U.S. intelligence officials claimed Pakistan was a key supplier of uranium enrichment technology to North Korea, and some media reports suggested that Pakistan had exchanged centrifuge enrichment technology for North Korean help in developing longer range missiles. U.S. official statements leave little doubt that cooperation occurred, but there are significant details missing on the scope of cooperation and the role of Pakistan's government. The roots of cooperation are deep. North Korea and Pakistan have been engaged in conventional arms trade for over thirty years. Weapons of mass destruction (WMD) trade between North Korea and Pakistan raises significant issues for Congress, which are discussed at length in this report.

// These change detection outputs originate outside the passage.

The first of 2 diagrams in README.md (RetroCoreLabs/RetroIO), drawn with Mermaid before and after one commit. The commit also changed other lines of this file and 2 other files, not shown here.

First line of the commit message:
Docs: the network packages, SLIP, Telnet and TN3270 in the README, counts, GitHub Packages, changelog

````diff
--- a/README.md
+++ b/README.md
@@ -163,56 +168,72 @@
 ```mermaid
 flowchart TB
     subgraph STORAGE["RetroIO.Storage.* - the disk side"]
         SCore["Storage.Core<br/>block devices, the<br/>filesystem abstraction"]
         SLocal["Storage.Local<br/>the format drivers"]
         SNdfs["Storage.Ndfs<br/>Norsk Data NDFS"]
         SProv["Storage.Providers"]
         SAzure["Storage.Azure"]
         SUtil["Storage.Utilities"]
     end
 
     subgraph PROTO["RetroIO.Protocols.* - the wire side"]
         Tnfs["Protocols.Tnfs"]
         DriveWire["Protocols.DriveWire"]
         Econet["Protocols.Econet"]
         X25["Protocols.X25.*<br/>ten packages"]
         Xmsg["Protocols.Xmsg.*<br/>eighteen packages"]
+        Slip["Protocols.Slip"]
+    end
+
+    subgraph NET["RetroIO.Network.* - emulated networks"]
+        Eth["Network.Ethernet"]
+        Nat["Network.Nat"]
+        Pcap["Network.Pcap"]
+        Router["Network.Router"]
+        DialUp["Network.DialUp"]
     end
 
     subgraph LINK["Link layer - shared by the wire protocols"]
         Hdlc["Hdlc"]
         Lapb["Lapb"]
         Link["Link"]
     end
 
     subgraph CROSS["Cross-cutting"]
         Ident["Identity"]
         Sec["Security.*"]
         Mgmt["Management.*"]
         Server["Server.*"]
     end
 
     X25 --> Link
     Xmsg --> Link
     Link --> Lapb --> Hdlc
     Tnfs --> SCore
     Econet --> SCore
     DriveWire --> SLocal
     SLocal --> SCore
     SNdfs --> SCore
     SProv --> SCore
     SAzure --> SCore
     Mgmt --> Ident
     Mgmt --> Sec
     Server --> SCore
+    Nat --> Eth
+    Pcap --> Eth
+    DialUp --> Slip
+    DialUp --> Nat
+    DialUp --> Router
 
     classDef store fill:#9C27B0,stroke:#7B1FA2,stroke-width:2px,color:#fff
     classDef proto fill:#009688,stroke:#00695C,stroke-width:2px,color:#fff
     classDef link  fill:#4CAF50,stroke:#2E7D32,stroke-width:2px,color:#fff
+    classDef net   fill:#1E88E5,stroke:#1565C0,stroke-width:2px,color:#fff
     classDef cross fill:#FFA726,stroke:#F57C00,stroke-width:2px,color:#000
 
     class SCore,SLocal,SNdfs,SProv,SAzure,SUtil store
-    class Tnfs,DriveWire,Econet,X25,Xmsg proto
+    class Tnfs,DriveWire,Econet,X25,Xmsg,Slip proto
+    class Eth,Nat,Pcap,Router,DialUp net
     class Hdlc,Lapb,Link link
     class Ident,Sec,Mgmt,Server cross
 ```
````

This report updates recent information concerning, specifically, North Korea’s long-range ballistic missile program. On July 4-5, 2006, North Korea test-launched seven ballistic missiles, including a new Taepo Dong 2 that failed soon after launch. Apparently successful shorter-range missile tests included some combination of SCUDs and No Dongs. More recently, North Korea conducted an underground nuclear test and said it would deploy nuclear weapons on their ballistic missiles, although there is no evidence they are doing so.